made between 25-40 casts per hour, and made somewhere in the ballpark of 300 casts that day without once hooking a rod on the backcast. I was able to turn and reach tackle with relative ease, even from the mesh bags in the back of the main compartment, and while the wind gusts reached 10-12 mph the lid did not slam shut on my hand. I did notice one flaw. When reaching back one time, a reel was facing inwards, over the Krate lid. When I lifted it, the reel lifted, too, but not enough to lift the rod entirely out of the holder before I saw what was happening. Again, use a leash, just in case this happens and the lid-opening motion sends a rod, or rods, into the deep.
I left the lid open for a bit while paddling, too, and because there was some spray I found some water in the Krate when I was finished. The Krate does not have weep holes, a fact I noted during assembly. I am not sure what the reasoning behind this may have been, but it could be that it is because the Krate has a double-walled form and weep holes would require some sort of inserts to prevent mold from building up between the walls. This is not a design flaw but a design choice, and I would recommend the Wilderness Systems Kayak Krate lids be shut if it rains so as to avoid compromising gear and adding weight to your paddling effort.

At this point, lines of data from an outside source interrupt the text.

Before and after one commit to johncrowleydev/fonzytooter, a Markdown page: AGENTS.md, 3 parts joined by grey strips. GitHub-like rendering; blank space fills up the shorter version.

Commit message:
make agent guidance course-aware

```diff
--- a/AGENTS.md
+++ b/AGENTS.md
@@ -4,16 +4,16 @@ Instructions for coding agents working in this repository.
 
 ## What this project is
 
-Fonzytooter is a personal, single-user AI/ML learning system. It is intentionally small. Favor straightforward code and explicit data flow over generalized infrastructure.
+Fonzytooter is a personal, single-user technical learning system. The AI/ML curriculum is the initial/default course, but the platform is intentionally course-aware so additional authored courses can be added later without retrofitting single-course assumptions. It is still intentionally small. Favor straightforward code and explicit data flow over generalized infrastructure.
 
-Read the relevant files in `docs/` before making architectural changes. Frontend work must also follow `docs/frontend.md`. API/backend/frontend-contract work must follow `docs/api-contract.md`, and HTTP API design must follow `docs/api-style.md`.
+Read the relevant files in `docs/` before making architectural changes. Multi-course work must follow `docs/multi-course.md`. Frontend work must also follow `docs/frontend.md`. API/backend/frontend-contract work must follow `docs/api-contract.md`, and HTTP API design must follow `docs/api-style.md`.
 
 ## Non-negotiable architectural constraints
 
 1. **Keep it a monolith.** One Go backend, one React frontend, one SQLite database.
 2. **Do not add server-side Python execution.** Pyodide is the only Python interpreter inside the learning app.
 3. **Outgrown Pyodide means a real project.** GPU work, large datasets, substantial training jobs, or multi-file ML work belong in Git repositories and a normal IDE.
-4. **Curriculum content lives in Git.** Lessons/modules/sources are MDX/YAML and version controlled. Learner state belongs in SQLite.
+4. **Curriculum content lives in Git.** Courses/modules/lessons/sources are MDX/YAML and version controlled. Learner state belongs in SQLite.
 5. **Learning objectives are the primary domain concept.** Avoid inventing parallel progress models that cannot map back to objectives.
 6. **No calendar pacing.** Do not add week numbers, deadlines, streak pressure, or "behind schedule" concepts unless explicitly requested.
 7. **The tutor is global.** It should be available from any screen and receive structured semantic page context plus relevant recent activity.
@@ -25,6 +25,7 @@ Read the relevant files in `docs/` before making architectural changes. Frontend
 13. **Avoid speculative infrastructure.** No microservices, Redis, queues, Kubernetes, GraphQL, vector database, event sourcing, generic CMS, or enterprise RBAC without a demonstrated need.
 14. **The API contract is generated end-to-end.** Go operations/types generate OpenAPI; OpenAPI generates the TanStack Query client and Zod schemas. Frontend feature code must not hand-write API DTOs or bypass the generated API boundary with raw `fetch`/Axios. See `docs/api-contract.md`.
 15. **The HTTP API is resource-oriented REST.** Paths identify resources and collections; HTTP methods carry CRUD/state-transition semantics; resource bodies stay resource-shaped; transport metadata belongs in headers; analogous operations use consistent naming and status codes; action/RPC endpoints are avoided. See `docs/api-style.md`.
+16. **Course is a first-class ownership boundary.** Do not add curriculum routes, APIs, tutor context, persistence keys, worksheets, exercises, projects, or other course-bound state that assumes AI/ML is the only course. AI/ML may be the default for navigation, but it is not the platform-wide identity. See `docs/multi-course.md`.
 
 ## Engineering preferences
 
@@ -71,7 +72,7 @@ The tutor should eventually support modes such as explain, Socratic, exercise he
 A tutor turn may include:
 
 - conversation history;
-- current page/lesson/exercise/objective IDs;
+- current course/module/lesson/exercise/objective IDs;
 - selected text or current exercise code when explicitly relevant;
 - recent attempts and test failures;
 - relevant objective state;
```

I returned to the water on the second day with a more specific test in mind. I placed the Krate into the tankwell over a steep bank. I wanted to see if wave activity, or a lean to the kayak’s tipping point, would send the Krate overboard. So I violently rocked the kayak so as to create an artificial wave pool. Here, I noticed something interesting: while the rails and rod holders add weight to the top of the Krate, they also make the holders extend over the kayak’s top-side surface. When the Krate tilted, the rod holders touched the kayak’s sides and prevented the Krate from tilting so far that it might spill out. This was a pleasant surprise. You should nonetheless secure the Krate to your kayak in some way, regardless of whether you attach the rails or not, as any storage system can spill if you flip your kayak.

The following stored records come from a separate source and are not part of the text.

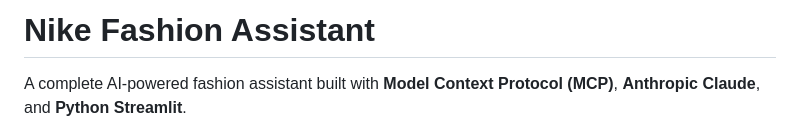
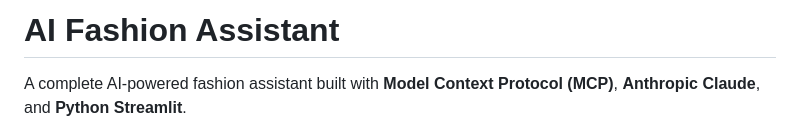
Before and after one commit to raja-datascientist/GoFaGo, a Markdown page: README.md, the part around the change. Drawn GitHub-style.

Commit message:
Update README title from Nike Fashion Assistant to AI Fashion Assistant

```diff
--- a/README.md
+++ b/README.md
@@ -1,4 +1,4 @@
-# Nike Fashion Assistant
+# AI Fashion Assistant
 
 A complete AI-powered fashion assistant built with **Model Context Protocol (MCP)**, **Anthropic Claude**, and **Python Streamlit**.
 
```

Overall, the Wilderness Systems Kayak Krate assembled easily, stored tackle in creative ways, and handled well on the water. An angler who takes a few additional steps to secure the container to the kayak and fishing rods to the Krate is then free to focus on enjoying the Krate’s innovative space-organizing features. The only true flaw I noticed was that the act of opening the lid when the rod holders are raised by the rails could catch a spinning reel that is turned inward and flip the reel and rod out of the holder (this flaw is eliminated if you do not attach the rails, because the rod holders are lower). Some might say that is an angler usage issue, but even the handle on a slightly turned spinning reel could be caught. Again, that tragedy can be prevented with a rod leash or float. Finally, the Wilderness Systems Kayak Krate is the best-looking tackle storage system on the market, a fact that was not communicated well by the product photos I saw. If aesthetic points carry any weight for you, this product earns a perfect store in that category. In my view, the best products combine aesthetic features with functionality, and the Wilderness Systems Kayak Krate effectively reconceives how we imagine a tackle storage system in a compact, clever design.

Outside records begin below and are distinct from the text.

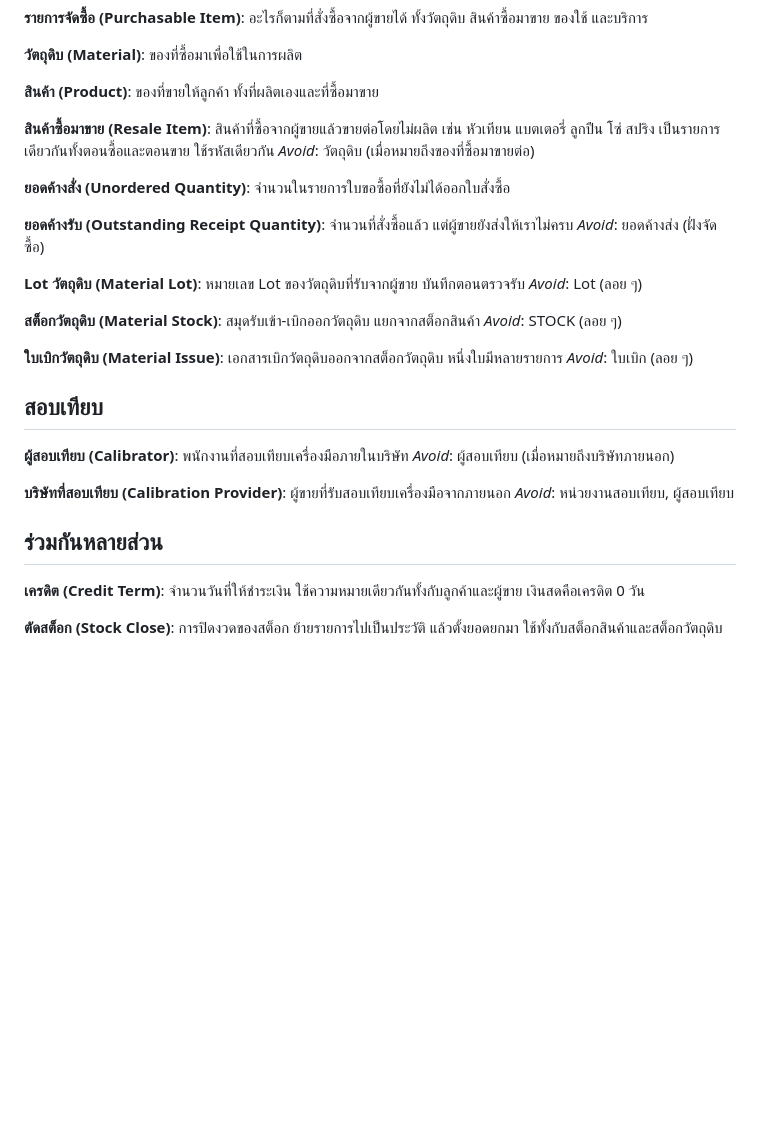
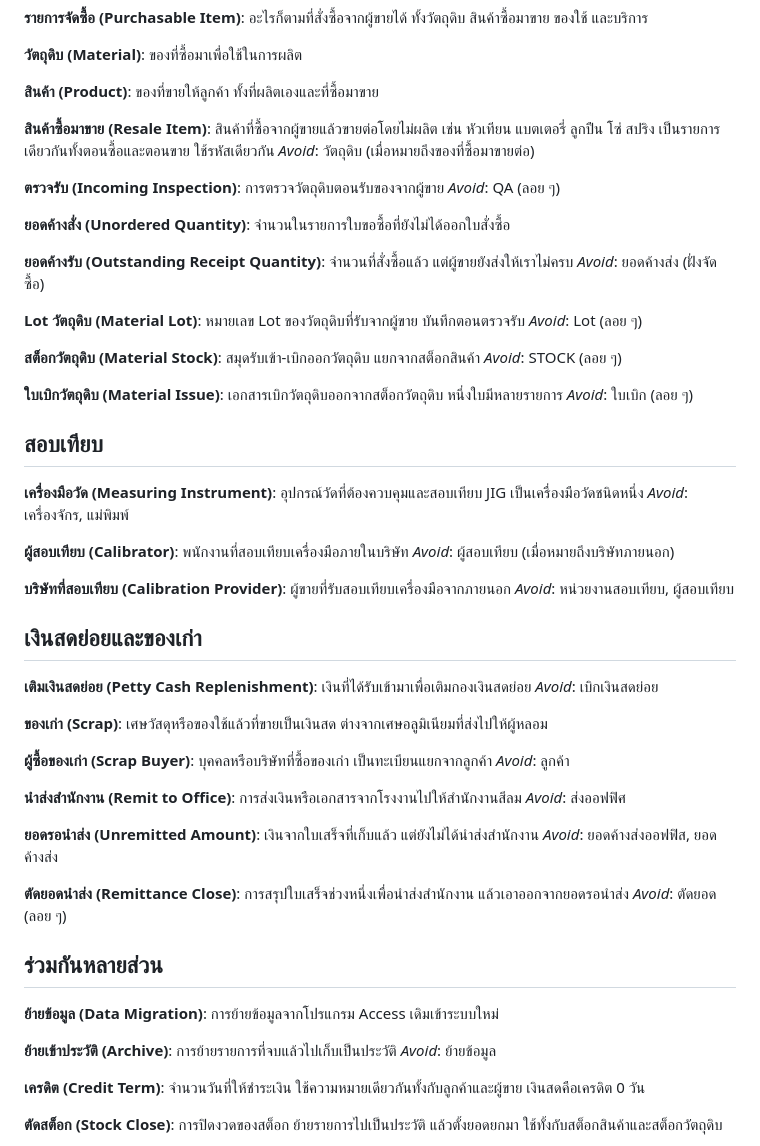
Before and after one commit to e20fsf/app-lockte, a Markdown page: CONTEXT.md, the part around one of its changes. Rendered like a GitHub page; blank space fills up the shorter version.

Commit message:
CONTEXT.md: settle remaining collisions (บรรจุ, ย้ายข้อมูล, เบิก, ของเก่า, นำส่งสำนักงาน, QA, แม่พิมพ์, ...)
Co-Authored-By: Claude Opus 5.5 <noreply@anthropic.com>

```diff
--- a/CONTEXT.md
+++ b/CONTEXT.md
@@ -135,6 +153,10 @@ _Avoid_: ผู้สั่งซื้อ
 สินค้าที่ซื้อจากผู้ขายแล้วขายต่อโดยไม่ผลิต เช่น หัวเทียน แบตเตอรี่ ลูกปืน โซ่ สปริง เป็นรายการเดียวกันทั้งตอนซื้อและตอนขาย ใช้รหัสเดียวกัน
 _Avoid_: วัตถุดิบ (เมื่อหมายถึงของที่ซื้อมาขายต่อ)
 
+**ตรวจรับ (Incoming Inspection)**:
+การตรวจวัตถุดิบตอนรับของจากผู้ขาย
+_Avoid_: QA (ลอย ๆ)
+
 **ยอดค้างสั่ง (Unordered Quantity)**:
 จำนวนในรายการใบขอซื้อที่ยังไม่ได้ออกใบสั่งซื้อ
 
@@ -156,6 +178,10 @@ _Avoid_: ใบเบิก (ลอย ๆ)
 
 ## สอบเทียบ
 
+**เครื่องมือวัด (Measuring Instrument)**:
+อุปกรณ์วัดที่ต้องควบคุมและสอบเทียบ JIG เป็นเครื่องมือวัดชนิดหนึ่ง
+_Avoid_: เครื่องจักร, แม่พิมพ์
+
 **ผู้สอบเทียบ (Calibrator)**:
 พนักงานที่สอบเทียบเครื่องมือภายในบริษัท
 _Avoid_: ผู้สอบเทียบ (เมื่อหมายถึงบริษัทภายนอก)
@@ -164,7 +190,39 @@ _Avoid_: ผู้สอบเทียบ (เมื่อหมายถึง
 ผู้ขายที่รับสอบเทียบเครื่องมือจากภายนอก
 _Avoid_: หน่วยงานสอบเทียบ, ผู้สอบเทียบ
 
+## เงินสดย่อยและของเก่า
+
+**เติมเงินสดย่อย (Petty Cash Replenishment)**:
+เงินที่ได้รับเข้ามาเพื่อเติมกองเงินสดย่อย
+_Avoid_: เบิกเงินสดย่อย
+
+**ของเก่า (Scrap)**:
+เศษวัสดุหรือของใช้แล้วที่ขายเป็นเงินสด ต่างจากเศษอลูมิเนียมที่ส่งไปให้ผู้หลอม
+
+**ผู้ซื้อของเก่า (Scrap Buyer)**:
+บุคคลหรือบริษัทที่ซื้อของเก่า เป็นทะเบียนแยกจากลูกค้า
+_Avoid_: ลูกค้า
+
+**นำส่งสำนักงาน (Remit to Office)**:
+การส่งเงินหรือเอกสารจากโรงงานไปให้สำนักงานสีลม
+_Avoid_: ส่งออฟฟิศ
+
+**ยอดรอนำส่ง (Unremitted Amount)**:
+เงินจากใบเสร็จที่เก็บแล้ว แต่ยังไม่ได้นำส่งสำนักงาน
+_Avoid_: ยอดค้างส่งออฟฟิส, ยอดค้างส่ง
+
+**ตัดยอดนำส่ง (Remittance Close)**:
+การสรุปใบเสร็จช่วงหนึ่งเพื่อนำส่งสำนักงาน แล้วเอาออกจากยอดรอนำส่ง
+_Avoid_: ตัดยอด (ลอย ๆ)
+
 ## ร่วมกันหลายส่วน
+
+**ย้ายข้อมูล (Data Migration)**:
+การย้ายข้อมูลจากโปรแกรม Access เดิมเข้าระบบใหม่
+
+**ย้ายเข้าประวัติ (Archive)**:
+การย้ายรายการที่จบแล้วไปเก็บเป็นประวัติ
+_Avoid_: ย้ายข้อมูล
 
 **เครดิต (Credit Term)**:
 จำนวนวันที่ให้ชำระเงิน ใช้ความหมายเดียวกันทั้งกับลูกค้าและผู้ขาย เงินสดคือเครดิต 0 วัน
```
Also changed, not shown: other parts of CONTEXT.md (+20 -2 lines).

Hank Veggian is a multi-species freshwater kayak angler. He is a member of the Carolina Kayak Anglers Staff and GetOutdoors Pro Staff. His writings on fishing have been published in numerous magazines. Follow him on Twitter @miacalva and visit his website at www.bowfincountry.com